NPR logo Morning Report: President Obama Proposes Spending Freeze

Morning Report: President Obama Proposes Spending Freeze

Responding to concern over the increasing deficit, President Obama plans to freeze spending on some domestic programs. The freeze would affect just small portion of the budget, $447 billion in spending, but the White House estimates it could save $250 billion over the next decade. Programs like Social security and Medicare would be exempt from the cuts, as would the military and other programs related to national security. The president is expected to propose his spending freeze during Wednesday's State of the Union. During which he is also expected to announce plans to create a deficit commission, a bipartisan task force that would look for other ways to curb the $1.4 trillion deficit.

Gross domestic product in the U.K. rose 0.1 percent in the fourth quarter, pulling the country out of its longest recession on record. The Office for National Statistics said "the increase in output was due mainly to increases in distribution, hotels and restaurants and government and other services."

The service industry which makes up 76 percent of the country's GDP, grew 0.1 percent on the quarter. But as Bloomberg reports, the growth of 0.1 percent was much smaller than most analysts had expected:

"It's clearly disappointing," Simon Hayes, chief U.K. economist at Barclays Capital and a former Bank of England official, said in a telephone interview. "The recovery is going to be uneven. I think the Bank of England will halt quantitative easing in February, but if we don't see sustained growth it's likely we may see them extend it in the middle of the year."

The U.K. economy shrank 4.8 percent in 2009, the biggest drop since records began in 1949.

The latest S&P Case Shiller index shows that home prices in 20 major U.S. cities fell 5.3 percent year over year in November.
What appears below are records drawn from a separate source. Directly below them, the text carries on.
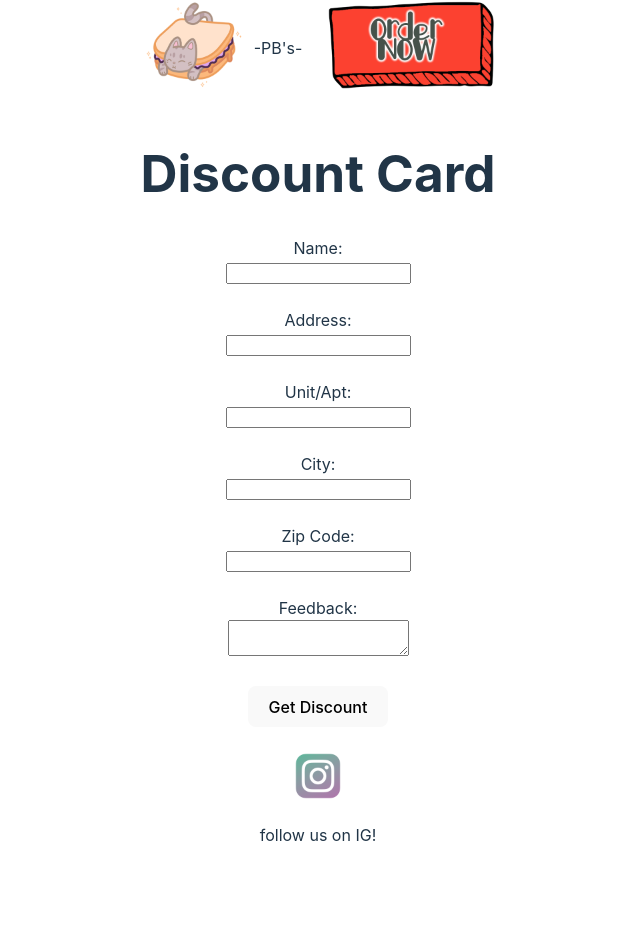
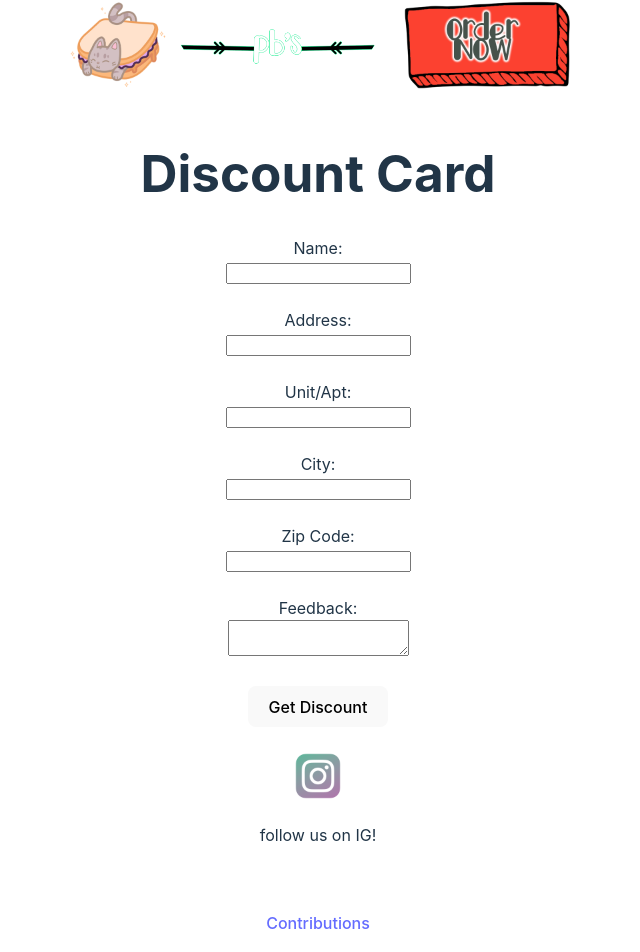
Before and after one commit to rtocastro/bruiseandbites, a React (Vite) app: page /Discount in a window 1280 px wide. Shown: the part 47-999 px from the top of the page, without its empty margins (322-962 px from the left). Before the commit the page ends 942 px from the top, so only its background shows below. Built offline with nearby package versions, Linux system fonts and the light colour scheme.

Commit message:
added new center img for hdr add lnk for cntribtns on ftr and cmmtd out code on form

```diff
--- a/src/components/Footer.jsx
+++ b/src/components/Footer.jsx
@@ -11,6 +11,11 @@ function Footer() {
     <img src={iglogo} className='footer-btn'/>
     </Link>
     <p>follow us on IG!</p>
+    <br />
+    <br />
+    <Link to="/Contributions">
+    Contributions
+    </Link>
     </>
   )
 }
--- a/src/components/Header.jsx
+++ b/src/components/Header.jsx
@@ -2,7 +2,7 @@ import React from 'react';
 import { Link } from 'react-router-dom';
 import ordernow from '../assets/ordernowbutt.png';
 import homebutt from '../assets/homebutt.png';
-
+import pbmain from '../assets/pbmain.png';
 function Header() {
   return (
     <header className="header-container">
@@ -11,7 +11,7 @@ function Header() {
           <img src={homebutt} alt="Home" className="header-btn" />
         </Link>
       </div>
-      -PB's-
+      <img src={pbmain} alt="PB's" className="header-btn" />
       <div className="header-right">
         <Link to="/">
           <img src={ordernow} alt="Order Now" className="header-btn" />
```
Also changed, not shown: src/components/DisForm.jsx (+6 -6 lines), src/assets/pbmain.png (added).
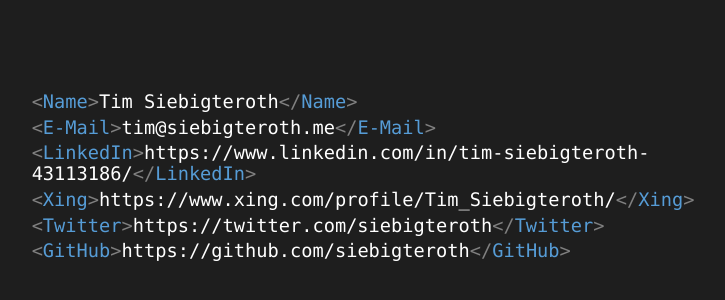
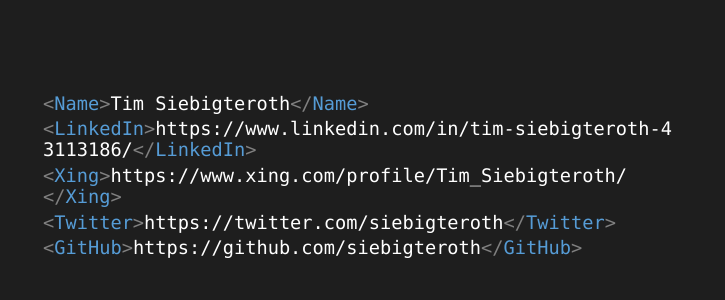
Before and after one commit to siebigteroth/siebigteroth.me, a plain HTML site: page index.html in a window 1280 px wide. Shown: the part 224-524 px from the top of the page, without its empty margins (277-1002 px from the left). Drawn offline with Linux system fonts and the light colour scheme.

Commit message:
Removed mail

```diff
--- a/index.html
+++ b/index.html
@@ -30,6 +30,7 @@
 			a {
 				text-decoration: none;
 				user-select: auto;
+				word-break: break-all;
 			}
 			a:hover {
 				text-decoration: underline;
@@ -63,18 +64,12 @@
 			.line:nth-child(5) {
 				animation-delay: 1000ms;
 			}
-			.line:nth-child(6) {
-				animation-delay: 1200ms;
-			}
 		</style>
 	</head>
 	<body>
 		<div>
 			<div class="line">
 				<span class="bracket">&lt;</span><span class="tag">Name</span><span class="bracket">&gt;</span><span class="text">Tim Siebigteroth</span><span class="bracket">&lt;/</span><span class="tag">Name</span><span class="bracket">&gt;</span>
-			</div>
-			<div class="line">
-				<span class="bracket">&lt;</span><span class="tag">E-Mail</span><span class="bracket">&gt;</span><a href="mailto:tim@siebigteroth.me">tim@siebigteroth.me</a><span class="bracket">&lt;/</span><span class="tag">E-Mail</span><span class="bracket">&gt;</span>
 			</div>
 			<div class="line">
 				<span class="bracket">&lt;</span><span class="tag">LinkedIn</span><span class="bracket">&gt;</span><a href="https://www.linkedin.com/in/tim-siebigteroth-43113186/" target="_blank">https://www.linkedin.com/in/tim-siebigteroth-43113186/</a><span class="bracket">&lt;/</span><span class="tag">LinkedIn</span><span class="bracket">&gt;</span>
```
It's hard to find bright spot in these numbers but the index tries: "[this] is the third consecutive month these statistics have registered single digit declines, after 20 consecutive months of double digit declines." Only five markets in the index saw price increases in November while four cities, Charlotte, Las Vegas, Seattle and Tampa posted new record lows.